New shop keeps farm, trucking business rolling

Slideshow: The Tolzins’ 66-by-120-foot shop helps keep their operation productive.

The shop that Daniel and Jason Tolzin built on their farm isn’t just a good-looking building. The shop has made them more productive and saved them some money.

Daniel and his son, Jason, operate a diversified grain and livestock farm and a trucking business. The 66-by-120-foot shop has made it possible for each of them to haul another load of grain each day. Two double semitrailers can be parked inside the shop.

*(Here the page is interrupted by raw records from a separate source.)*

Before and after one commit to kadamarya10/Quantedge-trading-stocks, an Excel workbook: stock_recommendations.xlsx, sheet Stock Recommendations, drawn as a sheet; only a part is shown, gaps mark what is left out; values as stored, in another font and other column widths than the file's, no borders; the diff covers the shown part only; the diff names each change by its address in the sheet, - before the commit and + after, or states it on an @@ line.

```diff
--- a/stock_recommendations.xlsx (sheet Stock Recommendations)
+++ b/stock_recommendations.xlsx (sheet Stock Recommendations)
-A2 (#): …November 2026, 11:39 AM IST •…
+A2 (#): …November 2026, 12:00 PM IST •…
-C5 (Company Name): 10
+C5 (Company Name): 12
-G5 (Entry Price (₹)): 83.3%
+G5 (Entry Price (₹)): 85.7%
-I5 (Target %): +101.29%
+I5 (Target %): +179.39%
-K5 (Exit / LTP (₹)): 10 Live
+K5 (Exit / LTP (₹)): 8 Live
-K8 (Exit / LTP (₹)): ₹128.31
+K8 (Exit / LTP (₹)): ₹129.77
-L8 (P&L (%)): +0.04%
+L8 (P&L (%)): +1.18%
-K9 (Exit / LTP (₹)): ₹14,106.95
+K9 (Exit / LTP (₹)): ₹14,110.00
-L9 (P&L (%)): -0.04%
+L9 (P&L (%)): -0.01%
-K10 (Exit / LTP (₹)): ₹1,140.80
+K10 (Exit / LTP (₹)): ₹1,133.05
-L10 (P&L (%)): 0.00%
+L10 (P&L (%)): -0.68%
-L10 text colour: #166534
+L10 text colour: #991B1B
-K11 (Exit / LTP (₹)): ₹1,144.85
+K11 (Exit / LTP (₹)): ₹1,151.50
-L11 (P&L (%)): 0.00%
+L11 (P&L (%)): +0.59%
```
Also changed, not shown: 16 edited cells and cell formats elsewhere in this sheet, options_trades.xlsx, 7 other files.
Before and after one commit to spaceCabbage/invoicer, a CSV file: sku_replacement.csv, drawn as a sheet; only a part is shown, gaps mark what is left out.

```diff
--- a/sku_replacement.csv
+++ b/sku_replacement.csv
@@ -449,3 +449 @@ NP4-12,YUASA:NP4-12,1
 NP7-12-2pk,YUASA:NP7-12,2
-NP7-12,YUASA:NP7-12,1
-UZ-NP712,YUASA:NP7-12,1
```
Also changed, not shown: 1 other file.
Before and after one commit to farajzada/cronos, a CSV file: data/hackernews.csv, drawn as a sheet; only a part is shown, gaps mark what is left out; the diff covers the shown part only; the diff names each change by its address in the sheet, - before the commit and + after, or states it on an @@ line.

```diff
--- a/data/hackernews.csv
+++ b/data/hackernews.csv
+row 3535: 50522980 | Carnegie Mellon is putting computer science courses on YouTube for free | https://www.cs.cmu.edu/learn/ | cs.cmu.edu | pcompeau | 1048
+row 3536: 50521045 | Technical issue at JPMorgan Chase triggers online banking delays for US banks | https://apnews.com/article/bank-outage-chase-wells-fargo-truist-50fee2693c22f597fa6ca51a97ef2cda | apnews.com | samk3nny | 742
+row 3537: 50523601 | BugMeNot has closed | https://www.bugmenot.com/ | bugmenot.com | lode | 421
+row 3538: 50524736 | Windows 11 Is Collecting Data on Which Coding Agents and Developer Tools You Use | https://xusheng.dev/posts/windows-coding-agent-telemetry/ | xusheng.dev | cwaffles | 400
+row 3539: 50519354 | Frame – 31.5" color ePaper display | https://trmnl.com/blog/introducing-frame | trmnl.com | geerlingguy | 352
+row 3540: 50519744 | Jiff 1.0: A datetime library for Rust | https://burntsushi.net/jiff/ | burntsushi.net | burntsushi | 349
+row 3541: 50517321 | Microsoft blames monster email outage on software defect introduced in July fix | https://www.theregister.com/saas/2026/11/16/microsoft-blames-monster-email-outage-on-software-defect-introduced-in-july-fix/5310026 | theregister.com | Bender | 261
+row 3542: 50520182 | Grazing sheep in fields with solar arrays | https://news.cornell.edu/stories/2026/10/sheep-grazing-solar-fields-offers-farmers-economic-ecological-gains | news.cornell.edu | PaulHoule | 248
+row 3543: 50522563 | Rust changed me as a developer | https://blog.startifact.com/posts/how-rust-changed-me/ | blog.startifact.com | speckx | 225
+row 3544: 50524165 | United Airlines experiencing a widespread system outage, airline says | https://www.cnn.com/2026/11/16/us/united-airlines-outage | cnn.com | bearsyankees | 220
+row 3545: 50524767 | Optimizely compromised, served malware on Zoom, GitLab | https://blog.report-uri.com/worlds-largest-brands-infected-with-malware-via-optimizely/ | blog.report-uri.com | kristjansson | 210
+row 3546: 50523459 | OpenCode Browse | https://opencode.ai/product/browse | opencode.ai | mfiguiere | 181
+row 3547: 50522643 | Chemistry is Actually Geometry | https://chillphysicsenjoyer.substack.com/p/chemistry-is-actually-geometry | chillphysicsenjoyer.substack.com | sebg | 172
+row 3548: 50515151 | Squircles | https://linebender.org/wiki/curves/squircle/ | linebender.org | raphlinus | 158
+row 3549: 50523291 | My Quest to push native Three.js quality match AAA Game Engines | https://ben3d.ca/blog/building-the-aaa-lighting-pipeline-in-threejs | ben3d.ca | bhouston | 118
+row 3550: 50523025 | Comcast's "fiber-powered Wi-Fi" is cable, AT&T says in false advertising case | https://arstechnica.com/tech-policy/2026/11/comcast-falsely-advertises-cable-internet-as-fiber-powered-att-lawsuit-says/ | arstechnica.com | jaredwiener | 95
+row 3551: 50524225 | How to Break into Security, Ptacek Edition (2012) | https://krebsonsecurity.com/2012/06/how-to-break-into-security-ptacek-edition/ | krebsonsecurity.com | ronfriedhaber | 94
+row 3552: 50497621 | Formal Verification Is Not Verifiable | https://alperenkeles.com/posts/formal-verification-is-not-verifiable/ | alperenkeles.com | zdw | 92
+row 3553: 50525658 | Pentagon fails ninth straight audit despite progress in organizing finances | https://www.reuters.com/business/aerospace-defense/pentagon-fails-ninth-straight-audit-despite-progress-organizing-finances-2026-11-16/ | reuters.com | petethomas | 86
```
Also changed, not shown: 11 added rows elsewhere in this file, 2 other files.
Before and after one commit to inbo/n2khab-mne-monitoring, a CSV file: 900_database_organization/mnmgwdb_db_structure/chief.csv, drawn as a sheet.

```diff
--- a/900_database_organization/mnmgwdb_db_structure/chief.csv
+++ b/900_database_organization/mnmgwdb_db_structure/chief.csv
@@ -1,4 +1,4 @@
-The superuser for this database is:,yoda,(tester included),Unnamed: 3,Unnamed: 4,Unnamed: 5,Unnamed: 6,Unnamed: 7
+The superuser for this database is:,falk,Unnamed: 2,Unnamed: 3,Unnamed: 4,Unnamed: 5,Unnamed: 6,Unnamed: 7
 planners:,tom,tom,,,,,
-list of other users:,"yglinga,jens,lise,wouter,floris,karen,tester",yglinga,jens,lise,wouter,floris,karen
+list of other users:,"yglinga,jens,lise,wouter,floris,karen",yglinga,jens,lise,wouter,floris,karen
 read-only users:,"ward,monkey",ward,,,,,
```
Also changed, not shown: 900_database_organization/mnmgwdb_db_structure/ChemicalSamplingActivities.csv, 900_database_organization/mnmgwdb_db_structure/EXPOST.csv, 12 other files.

In the winter, the Tolzins — who farm near Lake Preston, S.D. — truck grain for their local cooperative. Because their farm headquarters is located just a couple miles from the elevator, they load up their two double semitrailers for the last time each day just before the elevator closes. Then they park the semis inside their heated shop overnight.

By morning, the snow and ice will have melted off the rigs and the engines will still be warm. They start easily and don’t have to be idled very long before they are ready to go. As a result, the Tolzins can get on the road to nearby corn ethanol and soybean processing plants earlier and can pick up an extra load of grain each day.

“It’s money in our pockets,” Jason says.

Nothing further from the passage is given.